My mom always found us hand-me-downs to wear and when she could, she made us beautiful clothes. And being the clothes horse that I am, she always made sure I had some nice little things, even if it was a fancy, frilly, ruffled white slip. We ate homemade lunches and I never had name-brand things (other than the Stride Rite shoes that they replaced when I wore straight through the soles happily skipping to school). My childhood was happy and I didn't really miss a big color TV. Mr. Rogers was just as comforting when viewed on a tiny black and white set.
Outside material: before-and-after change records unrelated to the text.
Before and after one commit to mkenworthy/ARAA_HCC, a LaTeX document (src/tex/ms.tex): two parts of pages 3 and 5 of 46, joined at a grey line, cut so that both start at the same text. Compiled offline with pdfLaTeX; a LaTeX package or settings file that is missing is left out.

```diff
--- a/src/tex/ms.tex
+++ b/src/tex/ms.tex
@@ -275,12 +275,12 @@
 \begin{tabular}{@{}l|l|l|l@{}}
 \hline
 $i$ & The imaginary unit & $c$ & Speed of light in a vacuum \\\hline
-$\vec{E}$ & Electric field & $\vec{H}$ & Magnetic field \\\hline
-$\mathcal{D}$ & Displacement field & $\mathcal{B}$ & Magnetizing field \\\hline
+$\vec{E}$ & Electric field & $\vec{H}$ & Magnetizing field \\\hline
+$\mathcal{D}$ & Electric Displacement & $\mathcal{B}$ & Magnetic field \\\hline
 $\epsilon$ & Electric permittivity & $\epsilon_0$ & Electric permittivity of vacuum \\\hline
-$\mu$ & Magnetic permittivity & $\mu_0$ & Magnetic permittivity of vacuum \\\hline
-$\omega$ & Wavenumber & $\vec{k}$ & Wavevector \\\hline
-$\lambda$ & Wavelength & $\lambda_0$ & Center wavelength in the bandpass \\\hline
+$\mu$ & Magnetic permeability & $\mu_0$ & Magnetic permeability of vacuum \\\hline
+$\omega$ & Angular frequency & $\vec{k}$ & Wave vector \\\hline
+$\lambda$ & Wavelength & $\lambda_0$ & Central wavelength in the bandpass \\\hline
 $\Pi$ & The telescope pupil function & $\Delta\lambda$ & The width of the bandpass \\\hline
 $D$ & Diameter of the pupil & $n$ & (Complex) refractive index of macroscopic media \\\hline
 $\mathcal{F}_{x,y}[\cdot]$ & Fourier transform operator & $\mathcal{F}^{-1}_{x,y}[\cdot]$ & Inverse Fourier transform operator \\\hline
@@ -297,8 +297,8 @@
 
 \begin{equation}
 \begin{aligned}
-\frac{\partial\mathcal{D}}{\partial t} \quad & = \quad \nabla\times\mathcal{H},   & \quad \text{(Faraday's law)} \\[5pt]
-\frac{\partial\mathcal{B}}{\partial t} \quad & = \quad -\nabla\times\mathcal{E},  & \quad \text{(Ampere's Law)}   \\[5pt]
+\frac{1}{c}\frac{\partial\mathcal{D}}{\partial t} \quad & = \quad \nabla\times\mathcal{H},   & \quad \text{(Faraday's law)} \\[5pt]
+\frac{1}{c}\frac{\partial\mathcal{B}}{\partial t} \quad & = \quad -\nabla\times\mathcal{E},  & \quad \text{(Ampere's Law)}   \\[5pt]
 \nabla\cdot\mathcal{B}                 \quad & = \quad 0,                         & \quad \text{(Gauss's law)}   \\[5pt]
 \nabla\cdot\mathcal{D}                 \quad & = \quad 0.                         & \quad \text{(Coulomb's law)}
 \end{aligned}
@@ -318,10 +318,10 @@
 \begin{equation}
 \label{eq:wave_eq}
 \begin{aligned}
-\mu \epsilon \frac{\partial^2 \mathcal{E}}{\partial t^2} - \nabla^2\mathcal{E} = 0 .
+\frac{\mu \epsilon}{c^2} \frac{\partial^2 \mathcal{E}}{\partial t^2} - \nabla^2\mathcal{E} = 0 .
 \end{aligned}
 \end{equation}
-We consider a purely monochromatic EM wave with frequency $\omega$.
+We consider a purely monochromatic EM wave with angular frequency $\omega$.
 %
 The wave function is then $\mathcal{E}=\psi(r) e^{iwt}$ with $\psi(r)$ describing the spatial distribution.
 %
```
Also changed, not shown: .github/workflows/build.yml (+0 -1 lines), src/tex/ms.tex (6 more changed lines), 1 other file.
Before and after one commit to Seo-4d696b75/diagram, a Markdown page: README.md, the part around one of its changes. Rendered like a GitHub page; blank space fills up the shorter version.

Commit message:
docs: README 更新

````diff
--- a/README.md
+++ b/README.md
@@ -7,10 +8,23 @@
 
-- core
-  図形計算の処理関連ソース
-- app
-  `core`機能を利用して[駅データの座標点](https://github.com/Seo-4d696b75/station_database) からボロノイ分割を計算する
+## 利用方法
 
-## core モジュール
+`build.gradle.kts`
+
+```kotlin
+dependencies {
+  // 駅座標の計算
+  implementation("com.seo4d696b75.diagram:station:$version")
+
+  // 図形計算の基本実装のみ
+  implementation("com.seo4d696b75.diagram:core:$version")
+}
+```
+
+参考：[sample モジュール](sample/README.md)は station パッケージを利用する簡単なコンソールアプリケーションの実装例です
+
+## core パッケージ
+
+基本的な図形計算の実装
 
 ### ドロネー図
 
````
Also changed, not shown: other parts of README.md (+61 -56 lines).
One Christmas, my parents decided that they wanted to teach us a lesson about giving. They were always very generous with presents for us, but they wanted us to see that Christmas was about more than toys and consumption and getting, getting, getting. They decided to take the money they would have spent on a live Christmas tree that we usually had (one of their splurges, I think now) and donate the money. I don't remember who they donated it to, but it was someone worthy. Our Christmas tree that year was made out of crepe paper stretched over a triangular frame. Very third grade art project and it was beautiful. I remember how the lights looked shining through the translucent crepe paper.
I remember my mother in the kitchen and presiding over a table full of loud and happy children. I remember all the guests we used to have, even though it must have been a financial strain to be feeding so many extra people. I remember the Bible studies they hosted and the happy sounds of laughter and singing. My mother taught me that the value of what is in your home is not in the objects, but in the people you fill it with and the love that spills out of it.
I hope that I have taken that with me as I have left my mother's house. I hope that I am able to be gracious with plenty and with very, very little. I hope that I am always able to share every last morsel I have with those I love. Generosity is admirable, but I see how much it must have cost my mother and I am even more appreciative. It wasn't that she told us, but she showed us that food is better when shared. A treat is that much more special when divided among people you love. Gobbling down the only Snickers will guarantee it will stick in your throat, but it will taste better if you have a tiny sliver knowing that everyone has a bit as well. I tend to be a hoarder and a gobbler and selfish by nature, but I often am reminded of the spirit that my mother has always had to share whatever, whenever, no matter what. I would be honored to be half as generous as she has always been. Love isn't something you feel so much as something you do. I am grateful for my mother's example and for being a recipient of that generous love.
My mom and I in 1986 with my most prized possession-- the most recent copy of Seventeen magazine. She was raising four kids and had just gone back to grad school and I prized these moments together. Remind me if I ever have kids, that this is what's important.